[WHAT TO WORK ON]:
When copying the data, keep every line exactly the same.

[DATA SHOWN]:
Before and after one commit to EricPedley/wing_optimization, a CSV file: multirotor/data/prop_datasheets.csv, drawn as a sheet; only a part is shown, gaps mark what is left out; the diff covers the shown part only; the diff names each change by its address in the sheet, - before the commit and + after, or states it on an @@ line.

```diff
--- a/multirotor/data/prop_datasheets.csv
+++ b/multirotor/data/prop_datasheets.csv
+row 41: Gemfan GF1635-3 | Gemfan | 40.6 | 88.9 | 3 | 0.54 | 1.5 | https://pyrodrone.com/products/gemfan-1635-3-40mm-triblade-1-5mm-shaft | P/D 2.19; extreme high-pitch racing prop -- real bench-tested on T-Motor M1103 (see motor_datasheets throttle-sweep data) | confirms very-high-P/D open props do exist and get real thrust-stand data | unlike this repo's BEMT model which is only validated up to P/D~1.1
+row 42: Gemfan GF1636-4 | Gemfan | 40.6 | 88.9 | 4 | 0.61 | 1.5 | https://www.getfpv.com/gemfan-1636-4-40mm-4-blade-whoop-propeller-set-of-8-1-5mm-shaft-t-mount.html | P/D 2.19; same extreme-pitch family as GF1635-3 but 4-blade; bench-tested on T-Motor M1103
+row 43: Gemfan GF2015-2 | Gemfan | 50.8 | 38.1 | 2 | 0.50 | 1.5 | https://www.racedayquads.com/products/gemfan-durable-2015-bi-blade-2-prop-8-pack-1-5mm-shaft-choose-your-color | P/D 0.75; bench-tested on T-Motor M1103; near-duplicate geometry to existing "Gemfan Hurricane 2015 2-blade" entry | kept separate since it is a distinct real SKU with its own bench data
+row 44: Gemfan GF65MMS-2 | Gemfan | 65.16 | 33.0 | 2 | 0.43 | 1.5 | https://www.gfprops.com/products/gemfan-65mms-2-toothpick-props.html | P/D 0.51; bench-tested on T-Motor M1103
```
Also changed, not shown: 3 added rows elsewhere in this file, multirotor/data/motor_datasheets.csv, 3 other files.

[RESULT]:
Before and after one commit to EricPedley/wing_optimization, a CSV file: multirotor/data/prop_datasheets.csv, drawn as a sheet; only a part is shown, gaps mark what is left out; the diff covers the shown part only; the diff names each change by its address in the sheet, - before the commit and + after, or states it on an @@ line.

```diff
--- a/multirotor/data/prop_datasheets.csv
+++ b/multirotor/data/prop_datasheets.csv
+row 41: Gemfan GF1635-3 | Gemfan | 40.6 | 88.9 | 3 | 0.54 | 1.5 | https://pyrodrone.com/products/gemfan-1635-3-40mm-triblade-1-5mm-shaft | P/D 2.19; extreme high-pitch racing prop -- real bench-tested on T-Motor M1103 (see motor_datasheets throttle-sweep data) | confirms very-high-P/D open props do exist and get real thrust-stand data | unlike this repo's BEMT model which is only validated up to P/D~1.1
+row 42: Gemfan GF1636-4 | Gemfan | 40.6 | 88.9 | 4 | 0.61 | 1.5 | https://www.getfpv.com/gemfan-1636-4-40mm-4-blade-whoop-propeller-set-of-8-1-5mm-shaft-t-mount.html | P/D 2.19; same extreme-pitch family as GF1635-3 but 4-blade; bench-tested on T-Motor M1103
+row 43: Gemfan GF2015-2 | Gemfan | 50.8 | 38.1 | 2 | 0.50 | 1.5 | https://www.racedayquads.com/products/gemfan-durable-2015-bi-blade-2-prop-8-pack-1-5mm-shaft-choose-your-color | P/D 0.75; bench-tested on T-Motor M1103; near-duplicate geometry to existing "Gemfan Hurricane 2015 2-blade" entry | kept separate since it is a distinct real SKU with its own bench data
+row 44: Gemfan GF65MMS-2 | Gemfan | 65.16 | 33.0 | 2 | 0.43 | 1.5 | https://www.gfprops.com/products/gemfan-65mms-2-toothpick-props.html | P/D 0.51; bench-tested on T-Motor M1103
```
Also changed, not shown: 3 added rows elsewhere in this file, multirotor/data/motor_datasheets.csv, 3 other files.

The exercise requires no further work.